Connections: Part One. Various artists. Megalo Print Gallery, 21 Wentworth Avenue, Kingston. Until August 25.

What happens when science and printmaking meet? Five artist printmakers – UK Frederick, Ingeborg Hansen, Nicci Haynes, Anna Madeleine and Erica Seccombe – respond to collaborative ventures with scientists in this new exhibition at Megalo.

Nicci Haynes, <i>550Hz</i>, 2018 in <i>Connections: Part One</i> at Megalo.

Nicci Haynes, 550Hz, 2018 in Connections: Part One at Megalo.

I am not in a position to comment on the scientific implications of the collaborations, as too scant material is provided at the exhibition, and will focus on the works on display.
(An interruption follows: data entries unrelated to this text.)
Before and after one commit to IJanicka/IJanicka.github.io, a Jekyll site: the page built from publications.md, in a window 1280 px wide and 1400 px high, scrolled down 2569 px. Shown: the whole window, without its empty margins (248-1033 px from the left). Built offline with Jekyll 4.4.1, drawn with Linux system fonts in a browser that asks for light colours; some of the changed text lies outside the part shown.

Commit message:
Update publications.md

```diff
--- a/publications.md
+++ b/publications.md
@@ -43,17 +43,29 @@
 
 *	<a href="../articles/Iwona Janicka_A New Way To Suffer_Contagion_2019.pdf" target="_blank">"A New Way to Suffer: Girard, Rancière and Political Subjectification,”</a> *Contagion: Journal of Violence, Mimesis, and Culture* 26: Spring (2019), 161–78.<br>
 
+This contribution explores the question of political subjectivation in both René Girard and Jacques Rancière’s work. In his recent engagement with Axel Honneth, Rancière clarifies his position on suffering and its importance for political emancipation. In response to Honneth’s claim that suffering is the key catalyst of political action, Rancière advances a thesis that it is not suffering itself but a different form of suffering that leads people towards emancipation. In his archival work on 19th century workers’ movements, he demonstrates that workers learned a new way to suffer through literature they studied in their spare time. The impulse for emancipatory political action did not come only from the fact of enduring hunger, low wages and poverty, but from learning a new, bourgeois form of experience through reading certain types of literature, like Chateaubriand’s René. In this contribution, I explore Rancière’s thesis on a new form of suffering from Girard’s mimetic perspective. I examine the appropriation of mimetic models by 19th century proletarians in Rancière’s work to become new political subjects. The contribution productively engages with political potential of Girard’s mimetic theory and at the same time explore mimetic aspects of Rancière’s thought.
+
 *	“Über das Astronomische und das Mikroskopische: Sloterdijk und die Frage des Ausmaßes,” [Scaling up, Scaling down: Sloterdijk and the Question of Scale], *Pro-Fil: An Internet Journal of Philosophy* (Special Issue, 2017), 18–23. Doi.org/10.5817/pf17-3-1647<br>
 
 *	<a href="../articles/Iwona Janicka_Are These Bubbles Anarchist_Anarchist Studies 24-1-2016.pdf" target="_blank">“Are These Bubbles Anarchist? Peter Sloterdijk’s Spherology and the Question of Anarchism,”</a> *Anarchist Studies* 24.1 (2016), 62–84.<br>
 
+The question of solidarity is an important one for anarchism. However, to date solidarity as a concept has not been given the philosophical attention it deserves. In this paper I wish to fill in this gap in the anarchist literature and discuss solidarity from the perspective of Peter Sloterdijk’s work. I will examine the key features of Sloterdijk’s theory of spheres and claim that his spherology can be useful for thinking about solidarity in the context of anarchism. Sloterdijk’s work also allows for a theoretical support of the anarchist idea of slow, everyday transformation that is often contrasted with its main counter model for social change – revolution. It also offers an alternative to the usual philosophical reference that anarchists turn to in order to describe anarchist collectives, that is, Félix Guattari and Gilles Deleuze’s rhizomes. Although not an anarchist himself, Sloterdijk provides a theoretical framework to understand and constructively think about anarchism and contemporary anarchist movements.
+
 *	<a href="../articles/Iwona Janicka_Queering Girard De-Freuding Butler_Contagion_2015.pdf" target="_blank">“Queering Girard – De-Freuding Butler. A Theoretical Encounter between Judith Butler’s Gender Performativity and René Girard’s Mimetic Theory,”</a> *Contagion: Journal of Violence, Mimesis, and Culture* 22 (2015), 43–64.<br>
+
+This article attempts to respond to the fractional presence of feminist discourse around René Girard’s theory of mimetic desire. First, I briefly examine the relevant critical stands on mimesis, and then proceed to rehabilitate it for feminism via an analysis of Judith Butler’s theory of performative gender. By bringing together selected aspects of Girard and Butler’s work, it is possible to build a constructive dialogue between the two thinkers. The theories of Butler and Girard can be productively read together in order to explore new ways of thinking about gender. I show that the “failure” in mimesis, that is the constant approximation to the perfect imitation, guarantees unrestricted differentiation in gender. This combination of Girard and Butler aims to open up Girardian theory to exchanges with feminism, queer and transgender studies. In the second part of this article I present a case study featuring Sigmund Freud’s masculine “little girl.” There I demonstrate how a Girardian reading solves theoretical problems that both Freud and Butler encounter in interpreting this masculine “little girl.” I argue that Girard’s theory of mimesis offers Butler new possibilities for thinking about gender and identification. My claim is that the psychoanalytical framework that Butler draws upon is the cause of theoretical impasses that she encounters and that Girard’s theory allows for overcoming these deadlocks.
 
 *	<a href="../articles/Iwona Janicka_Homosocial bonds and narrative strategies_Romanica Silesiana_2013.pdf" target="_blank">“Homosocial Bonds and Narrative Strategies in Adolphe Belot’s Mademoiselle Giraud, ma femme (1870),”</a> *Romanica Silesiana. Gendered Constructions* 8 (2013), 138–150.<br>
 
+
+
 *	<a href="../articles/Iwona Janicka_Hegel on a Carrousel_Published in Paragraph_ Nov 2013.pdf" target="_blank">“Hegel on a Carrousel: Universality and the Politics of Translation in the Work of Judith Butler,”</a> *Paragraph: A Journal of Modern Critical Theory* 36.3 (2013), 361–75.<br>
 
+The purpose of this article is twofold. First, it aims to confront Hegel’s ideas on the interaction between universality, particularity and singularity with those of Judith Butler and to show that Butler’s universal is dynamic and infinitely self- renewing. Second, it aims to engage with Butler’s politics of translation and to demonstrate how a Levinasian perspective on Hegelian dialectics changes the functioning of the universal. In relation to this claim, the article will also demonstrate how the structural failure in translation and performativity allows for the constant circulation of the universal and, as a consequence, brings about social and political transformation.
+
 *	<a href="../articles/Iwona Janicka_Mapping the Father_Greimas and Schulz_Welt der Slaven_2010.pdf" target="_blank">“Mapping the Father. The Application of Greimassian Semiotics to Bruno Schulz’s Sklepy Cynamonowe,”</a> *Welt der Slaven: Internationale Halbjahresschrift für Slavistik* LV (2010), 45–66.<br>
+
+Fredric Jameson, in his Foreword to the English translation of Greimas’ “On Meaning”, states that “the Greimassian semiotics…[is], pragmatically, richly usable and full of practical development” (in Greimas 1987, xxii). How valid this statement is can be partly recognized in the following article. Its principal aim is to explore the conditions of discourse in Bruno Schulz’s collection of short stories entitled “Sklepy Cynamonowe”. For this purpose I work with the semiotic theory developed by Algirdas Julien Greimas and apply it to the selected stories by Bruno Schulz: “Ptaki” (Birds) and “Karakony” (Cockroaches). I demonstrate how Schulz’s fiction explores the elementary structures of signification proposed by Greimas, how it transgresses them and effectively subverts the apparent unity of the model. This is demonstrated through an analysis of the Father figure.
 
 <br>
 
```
Nicci Haynes has been preoccupied with art and sound for at least a decade, devising various forms of notation, sound scores and sound contraptions. Her four recent etchings, in the form of "soundscapes", are some of the most outstanding and intriguing works in this exhibition. She describes the process as "sugar vibration" realised as sugarlift etchings with aquatint that have been bitten in nitric acid and printed as regular intaglio prints. Each print is associated with a particular sound event and bears a title such as 400Hz, Blag’s song, 550Hz and 500Hz. Although sound art with artists like Susan Philipsz, Alvin Lucier and KatiPaterson has been around for some time, where art is made out of sound, Nicci Haynes translates sounds into moody prints as a form of visual music.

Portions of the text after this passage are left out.